(You know that is not the issue of the Senate Electoral Tribunal. During the preliminary conference, that was no the issue – that won't say whether or not Senator Grace Poe is a natural born citizen. )

He added: "Sana po 'wag na sila dun mag-concentrate. Ang katotohanan, isa lang po ang issue na hinaharap ni Senator Grace Poe: siya po ba ay natural born citizen? Ano ang dahilan, eksplanasyon kung bakit siya natural born Filipino?"

(I hope they don't concentrate on that. The truth is, there is only one issue she's facing: Is she a natural born citizen? What explains why she's a natural born Filipino?)

Poe is facing a disqualification case filed against her by David, a defeated senatorial candidate in 2013. (READ: TIMELINE: Grace Poe's citizenship, residency)

The petitioner is questioning Poe's qualification as senator, arguing that since she is a foundling, there is a possibility that she is not a natural born Filipino and should have been disqualified as senator.

'Not naturalized' 

During the SET oral arguments on September 21, Associate Justice Arturo Brion asked the camp of Poe to include in their memorandum proof that Poe is a natural born Filipino.

Meanwhile, Senior Justice Antonio Carpio, chair of the SET, recognized her as "at least" a naturalized citizen. (READ: 'Decency requires Poe should fix citizenship issue first')

But Garcia on Thursday said it is wrong to consider her a naturalized citizen. 

"Isa lang tanong namin: Kung naturalized kami, ano'ng dati naming citizenship? Hindi ba ganun 'yung naturalized, may dating citizenship na foreigner?" he told reporters after the press conference. 

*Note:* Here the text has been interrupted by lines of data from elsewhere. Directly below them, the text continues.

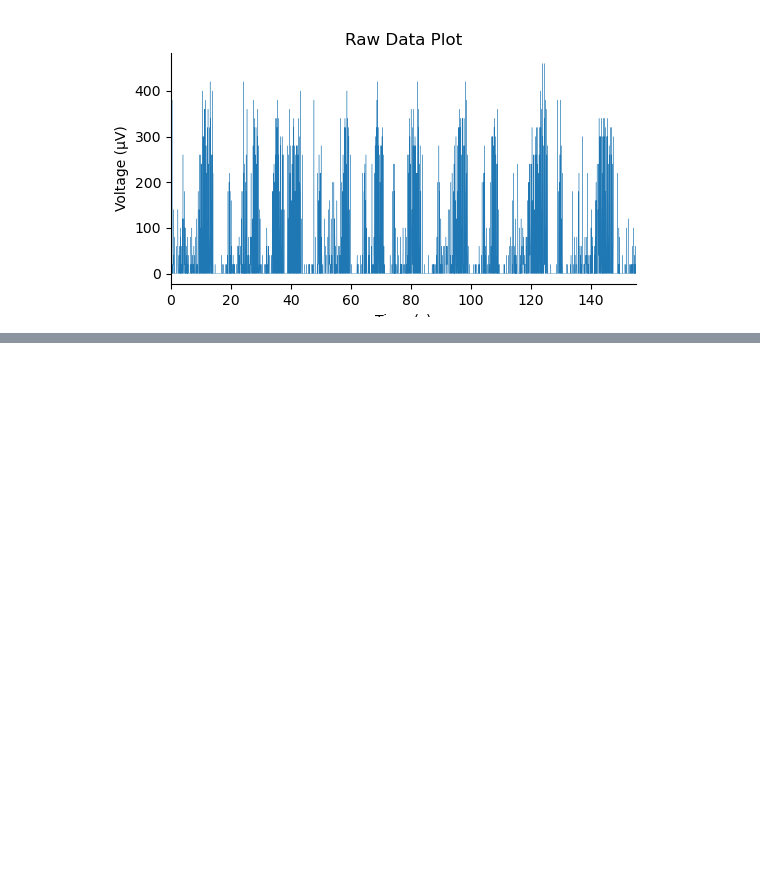
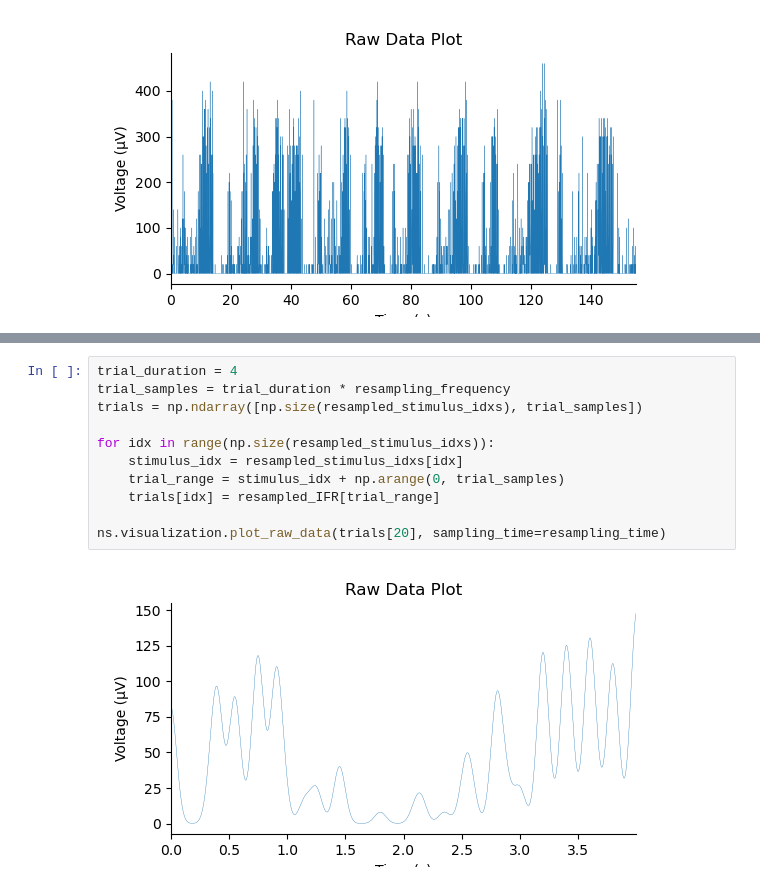
Before and after one commit to FrancescoNegri/neural-signal-analysis-project, a Jupyter notebook: ifr.ipynb, the cells around one changed output, grey strips where cells are left out. Drawn from its saved outputs; the diff is of its cells as text; blank space fills up the shorter version.

Commit message:
Add IFR trials partition

```diff
--- a/ifr.ipynb
+++ b/ifr.ipynb
@@ -48,0 +59,13 @@ ns.visualization.plot_raw_data(resampled_IFR, sampling_time=sampling_time * 25 )
+# %%
+trial_duration = 4
+trial_samples = trial_duration * resampling_frequency
+trials = np.ndarray([np.size(resampled_stimulus_idxs), trial_samples])
+
+for idx in range(np.size(resampled_stimulus_idxs)):
+    stimulus_idx = resampled_stimulus_idxs[idx]
+    trial_range = stimulus_idx + np.arange(0, trial_samples)
+    trials[idx] = resampled_IFR[trial_range]
+
+ns.visualization.plot_raw_data(trials[20], sampling_time=resampling_time)
+# %% [output]
+[figure, added]
```
Also changed, not shown: parts of 4 cells of this notebook.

(We only have one question: If we're naturalized, what is our previous citizenship? Isn't that how naturalization is, that there was a previous, foreign citizenship?)

He added: "So kung ikaw po dati ay American, nagpa-naturalize ka, naging Filipino ka. May pinanggalingan kang citizenship. Eh wala namang ibang citizenship si Senator Grace Poe, di ba? Filipino siyang 'pinanganak, Filipino siya hanggang ngayon. Ang tanong ko, bakit naturalized?

(So if you were an American before, and you applied for naturalizaion, you become a Filipino. You had a previous citizenship. But Senator Grace Poe had no other citizenship, right? She was born a Filipino, she is still a Filipino today. So my question is, why naturalized?)

And if David's camp is confident they have majority of the votes of the SET, Garcia said they are "over, over confident" that the tribunal will resolve the case on the merits and based on the law." 

The tribunal required both camps to submit their memorandum on or before October 6, or 15 days after the September 21 oral arguments. Garcia said they will file either on Friday, October 2, or on Monday, October 5.


Jee Y. Geronimo

Jee is part of Rappler's Central Desk, handling most of the world, science, and environment stories on the site. She enjoys listening to podcasts and K-pop, watching Asian dramas, and running long distances. She hopes to visit Israel someday to retrace the steps of her Savior.